Armor thickness of the original design varied from 25 mm to 100 mm and its armament consisted of two 12.7 mm machine guns, three 7.62 mm machine guns, an additional M6 37 mm cannon, and a 76 mm main gun.
In February 1941, four different prototypes were built, with different combinations of transmission types and hull constructions, designated T1E1 through T1E4. After testing, a cast hull version with a torque converter was standardized as the M6 Heavy, a welded hull version of that as the M6A1, and a cast hull version with electric transmission was semi-officially called the M6A2. The A2 model was the most numerous, but only a total of 40 M6 type tanks were ever built.
The M6 was at first designed to be a heavier counterpart to the M3 Medium Tank, with a similar armament, with a hull mounted 75 mm gun and a turret mounted 37 mm anti-tank gun. But, in 1940, that specification was recalled, and a new one was issued: a more conventional layout of a turret mounting a 76 mm anti-tank gun with a coaxial 37 mm anti-tank gun, with maximum armor protection of 5.23 inches and a speed of 22 mph.
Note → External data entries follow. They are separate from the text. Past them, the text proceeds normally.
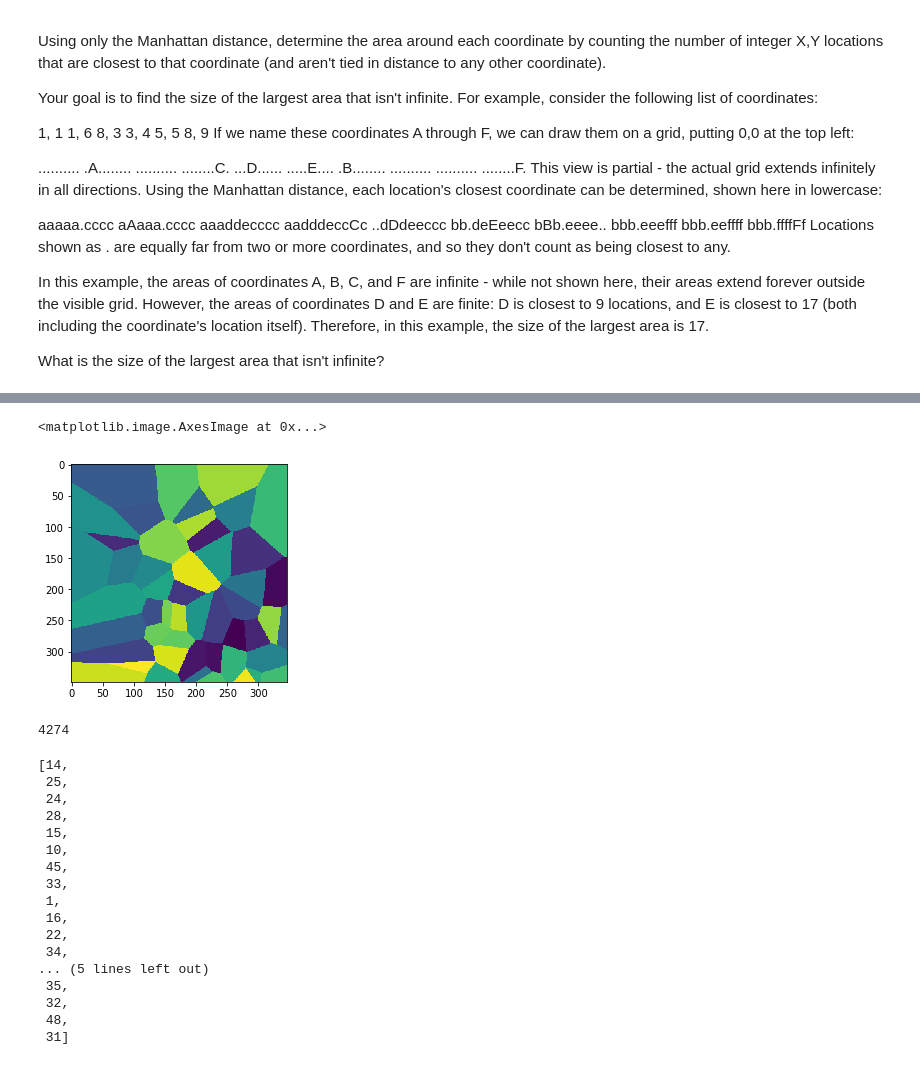
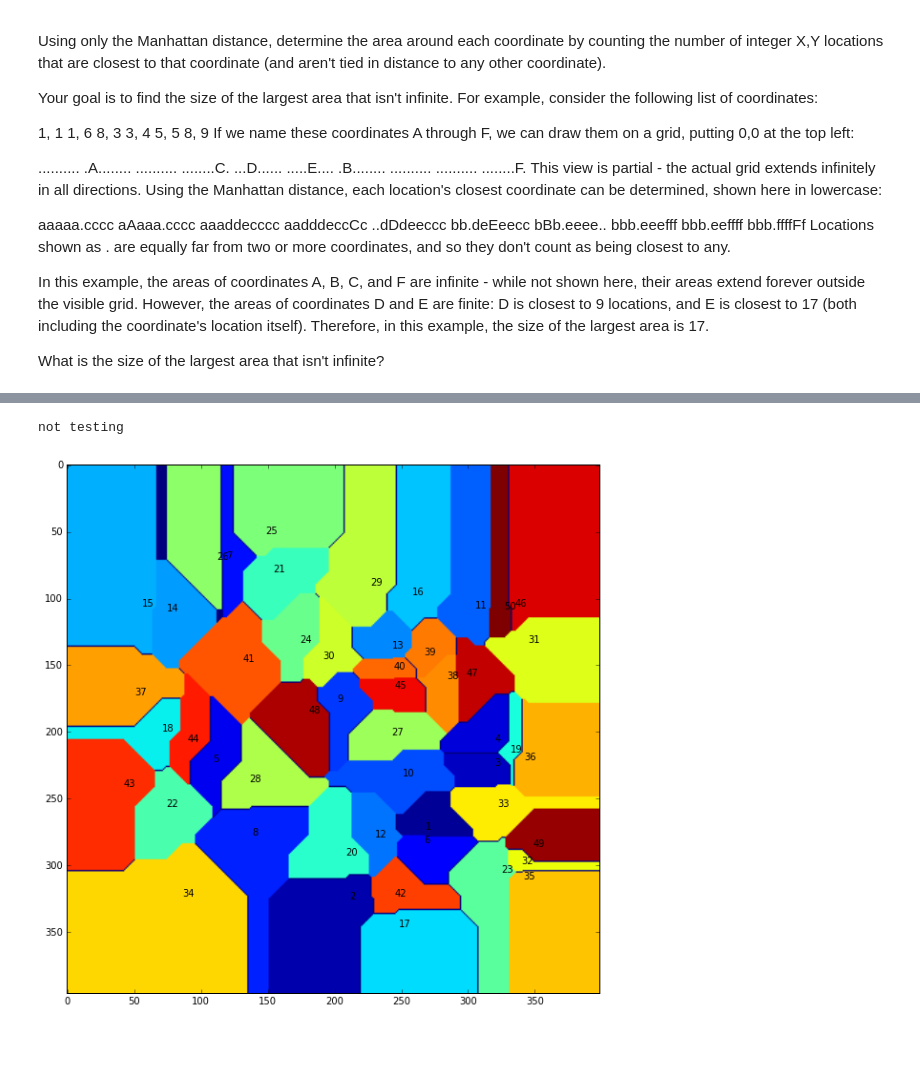
Before and after one commit to Gijsbertbas/Advent, a Jupyter notebook: Day6_solutions.ipynb, the cells around one changed output, grey strips where cells are left out. Drawn from its saved outputs; the diff is of its cells as text; code cells hidden in the pictures.

```diff
--- a/Day6_solutions.ipynb
+++ b/Day6_solutions.ipynb
@@ -69,21 +66,45 @@ matrix.shape
-# %%
-def nearest(points, p):
-    dist = float('inf')
-    i, j = p
-    for c, point in enumerate(points):
-        x, y = point
-        if np.sum((np.square(x-i), np.square(y-j))) < dist:
-            dist = np.sum((np.square(x-i), np.square(y-j)))
-            near = c
-    return int(near)
+# %%
+# testing with example from exercise
+'''
+points = [(1, 1),
+(1, 6),
+(8, 3),
+(3, 4),
+(5, 5),
+(8, 9)]
+arr = np.array(points)
+matrix = np.zeros((10,10), dtype=int)
+'''
+print('not testing')
+# %% [output]
+not testing
+# %%
+def distance(p1, p2):
+    return np.abs(p1[0] - p2[0]) + np.abs(p1[1] - p2[1])
+
+def nearest(points, p):
+    occ = Counter()
+    val = Counter()
+    for c, point in enumerate(points):
+        dist = distance(p, point)
+        occ[dist] += 1
+        val[dist] = c+1
+    if occ[min(occ)] > 1:
+        near = 0
+    else:
+        near = val[min(occ)]
+    return int(near)
 # %%
 a, b = matrix.shape
 for i in range(a):
     for j in range(b):
         matrix[i,j] = nearest(points, (i,j))
-# %%
-plt.imshow(matrix)
-# %% [output]
-<matplotlib.image.AxesImage at 0x...>
-[figure, removed]
+# %%
+fig = plt.figure(figsize=(10,10))
+im = plt.imshow(np.transpose(matrix))
+#plt.scatter(arr[:,1], arr[:,0], c='r')
+for t, point in enumerate(points):
+    plt.text(x=point[0], y=point[1], s=str(t+1))
+# %% [output]
+[figure, added]
 # %%
@@ -111,24 +131,0 @@ for i, b in enumerate(bincount):
-# %%
-top
-# %% [output]
-4274
-# %%
-edges
-# %% [output]
-[14,
- 25,
- 24,
- 28,
- 15,
- 10,
- 45,
- 33,
- 1,
- 16,
- 22,
- 34,
-... (5 lines left out)
- 35,
- 32,
- 48,
- 31]
```
Also changed, not shown: parts of 15 cells of this notebook.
The project was cancelled when it was decided to concentrate on fewer heavy tank designs, sealing the fate of U.S. heavy tanks until the M26 finally got through the red tape.
- ↑ http://www.wwiivehicles.com/usa/tanks-heavy/m6.asp
- ↑ http://www.militaryfactory.com/armor/detail.asp?armor_id=557